Security is available at the tip of your finger

Biometric technology is now at the forefront of security discussions, but this hasn’t always been the case. Until recently, costs, social issues and implementation hurdles hindered its adoption.

Stephen Andriole, senior consultant with the Cutter Consortium and professor in the Department of Decision and Information Technologies at Pennsylvania’s Villanova University, said biometrics has been fighting an uphill battle.

“There is very little benchmarking out there…saying this is what it is going to cost you (to add a biometric solution),” he said. That inability to calculate accurate total cost of ownership, combined with social reluctance and technical hurdles, meant few companies were looking beyond user names and passwords to access corporate networks.

Today, companies are starting to reasses biometrics. Hardware costs of items such as fingerprint readers have fallen dramatically, technological advances have increased accuracy and the world has changed its security focus post Sept. 11, Andriole said.

Ironically, two Canadian companies currently using fingerprint readers to enhance security both started their implementation process prior to 9/11.

The Credit Union Central (CUC) of British Columbia has deployed 1,200 fingerprint readers to dozens of B.C. credit unions. CUC supplies wholesale financial services to credit unions across Canada. For example, if someone walks into a credit union wishing to transfer money to Hong Kong, CUC transfers the money on behalf of the individual credit union. But since each credit union is an independent company, there is no centralized network with homogenous technology to enable the process. As well, wire transfers were conducted on paper or over the phone.

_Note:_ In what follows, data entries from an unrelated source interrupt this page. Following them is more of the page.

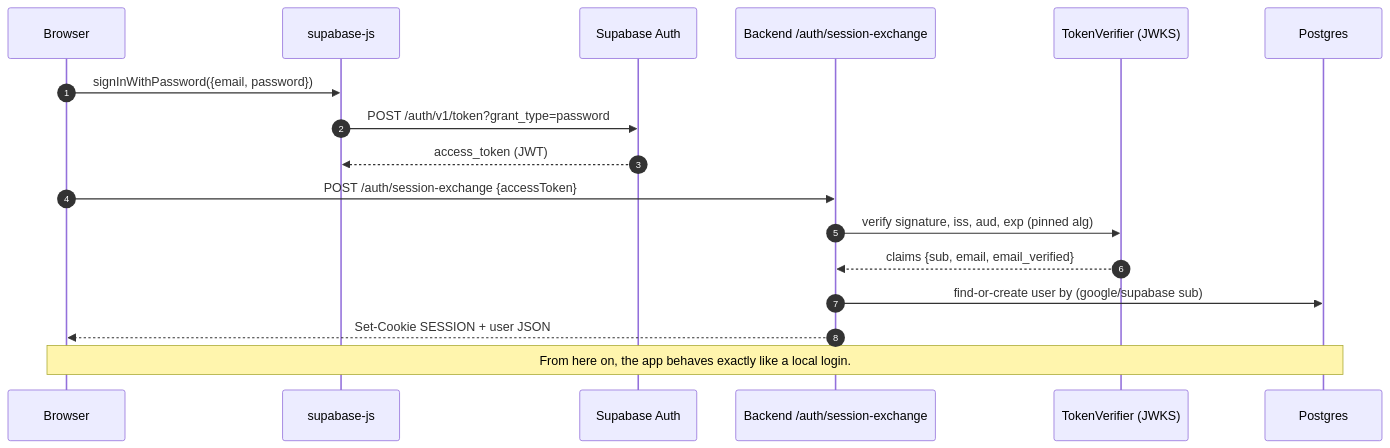
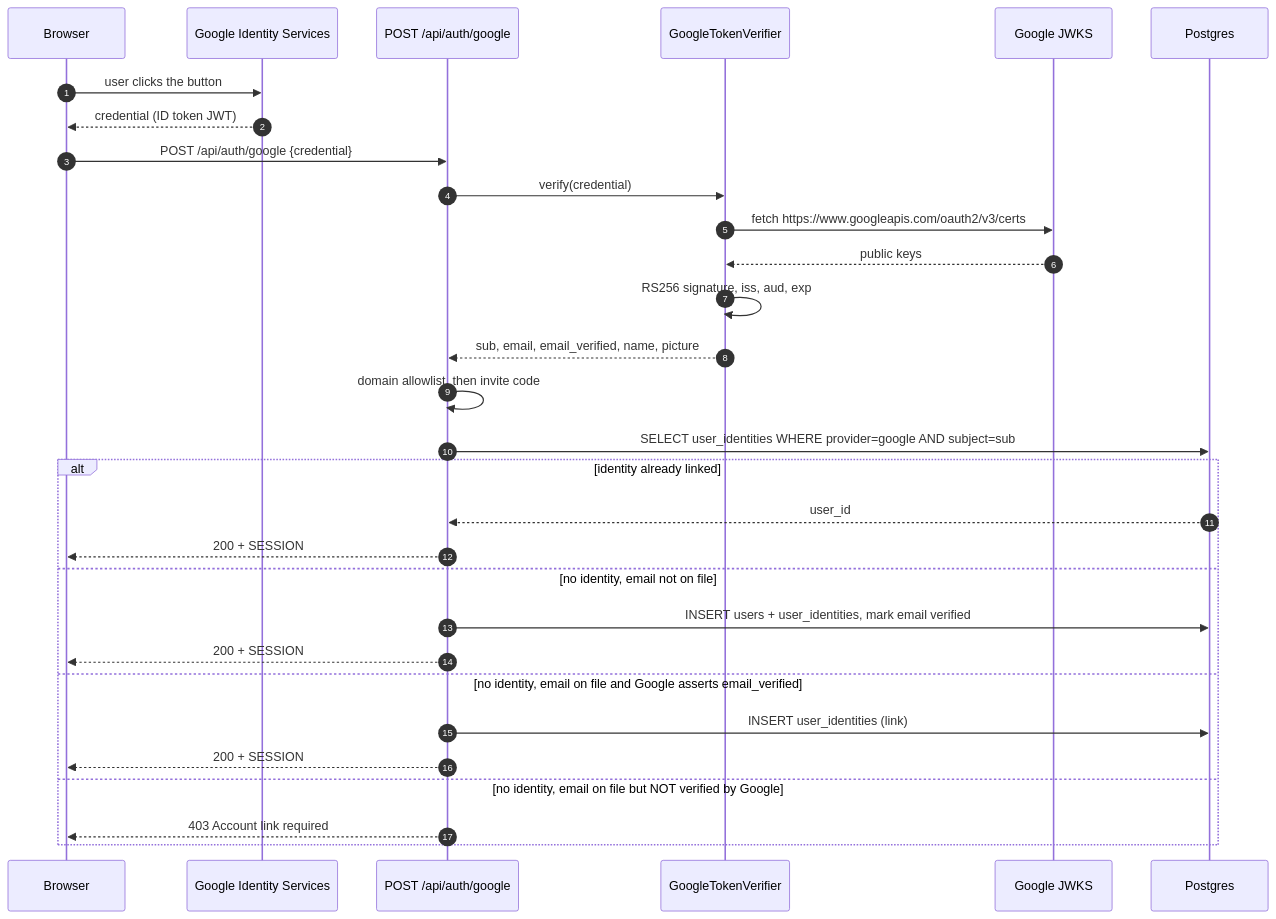
The third of 6 diagrams in docs/AUTH_ARCHITECTURE.md (ishubhamrathi/platform), drawn with Mermaid before and after one commit. The commit also changed other lines of this file and 2 other files, not shown here.

First line of the commit message:
Document Google SSO and OTP sign-in, bump backend submodule

````diff
--- a/docs/AUTH_ARCHITECTURE.md
+++ b/docs/AUTH_ARCHITECTURE.md
@@ -99,20 +150,34 @@
 ```mermaid
 sequenceDiagram
     autonumber
     participant U as Browser
-    participant SB as supabase-js
-    participant SA as Supabase Auth
-    participant BE as Backend /auth/session-exchange
-    participant V as TokenVerifier (JWKS)
+    participant G as Google Identity Services
+    participant BE as POST /api/auth/google
+    participant V as GoogleTokenVerifier
+    participant JWKS as Google JWKS
     participant DB as Postgres
 
-    U->>SB: signInWithPassword({email, password})
-    SB->>SA: POST /auth/v1/token?grant_type=password
-    SA-->>SB: access_token (JWT)
-    U->>BE: POST /auth/session-exchange {accessToken}
-    BE->>V: verify signature, iss, aud, exp (pinned alg)
-    V-->>BE: claims {sub, email, email_verified}
-    BE->>DB: find-or-create user by (google/supabase sub)
-    BE-->>U: Set-Cookie SESSION + user JSON
-    Note over U,DB: From here on, the app behaves exactly like a local login.
+    U->>G: user clicks the button
+    G-->>U: credential (ID token JWT)
+    U->>BE: POST /api/auth/google {credential}
+    BE->>V: verify(credential)
+    V->>JWKS: fetch https://www.googleapis.com/oauth2/v3/certs
+    JWKS-->>V: public keys
+    V->>V: RS256 signature, iss, aud, exp
+    V-->>BE: sub, email, email_verified, name, picture
+
+    BE->>BE: domain allowlist, then invite code
+    BE->>DB: SELECT user_identities WHERE provider=google AND subject=sub
+    alt identity already linked
+        DB-->>BE: user_id
+        BE-->>U: 200 + SESSION
+    else no identity, email not on file
+        BE->>DB: INSERT users + user_identities, mark email verified
+        BE-->>U: 200 + SESSION
+    else no identity, email on file and Google asserts email_verified
+        BE->>DB: INSERT user_identities (link)
+        BE-->>U: 200 + SESSION
+    else no identity, email on file but NOT verified by Google
+        BE-->>U: 403 Account link required
+    end
 ```
````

The solution was to turn to a Web-based application.

Oscar van der Meer, associate vice-president of technology services at Vancouver-based CUC, said the company developed a portal through which credit union employees could access the company’s services.

But since large sums of money are potentially involved, user names and passwords were deemed insufficient.

The company looked into smart cards, certificates and biometrics. Though security was the prime concern, it was not the only one – cost per installation and ease of use were also of paramount importance.

“If we had to have people come into a central location to register their fingerprint, that would not have worked,” van der Meer said.

Instead, fingerprint readers are sent to each participating credit union. The reader is plugged into a PC. Users are then directed to a Web site to download the necessary drivers, shown how to log on to the secure CUC portal and register their fingerprint.

van der Meer said the most time consuming portion of the implementation was the development of the complex financial applications, such as wire transfers, not the actual installation of the fingerprint readers.

education is key

Educating end-users on fingerprint policy is also necessary. People may suspect an organization is collecting it for one reason but using it for another, van der Meer said. So making corporate policy very clear is important.

It is also a benefit that CUC is a financial institution. “If you are working at a credit union it is very difficult for you to opt out of security procedures, they are part of the job,” he said.

For Osama Arafat, CEO of network services provider Q9 Networks Inc. in Toronto, it was not quite as easy. His company installed fingerprint readers to allow its enterprise customers access to their own technology hosted at Q9’s data centre.

As those using the readers are not Q9 employees, Arafat said social issues needed to be addressed. Any user who is concerned with using a reader soon learns that a random series of fingerprint points – not the actual fingerprint itself – is stored and used to identify an individual. Reverse engineering, or using the stored data to create a fingerprint, is impossible.

From a business perspective, he said the decision to install the readers was much easier.

“The biometric authentication solves a whole bunch of problems,” Arafat explained. There is no passing off of swipe cards from one individual to another, so there is total non-repudiation. Operational issues such as key management are also removed. And though Arafat readily admits fingerprint technology is more costly than locks, the total cost of ownership is less than traditional methods.

“We feel it has saved us a lot of money,” he said.

The Credit Union Central of British Columbia has also seen cost savings but the bigger savings come from the consolidation of processes. “[Employees] no longer need to remember a different password for each financial application,” van der Meer said. “So administrative hassles are reduced.”

Both companies looked at several biometrics solutions (iris, voice, hand and signature scanners to name a few) but concluded that fingerprint readers were the best fit.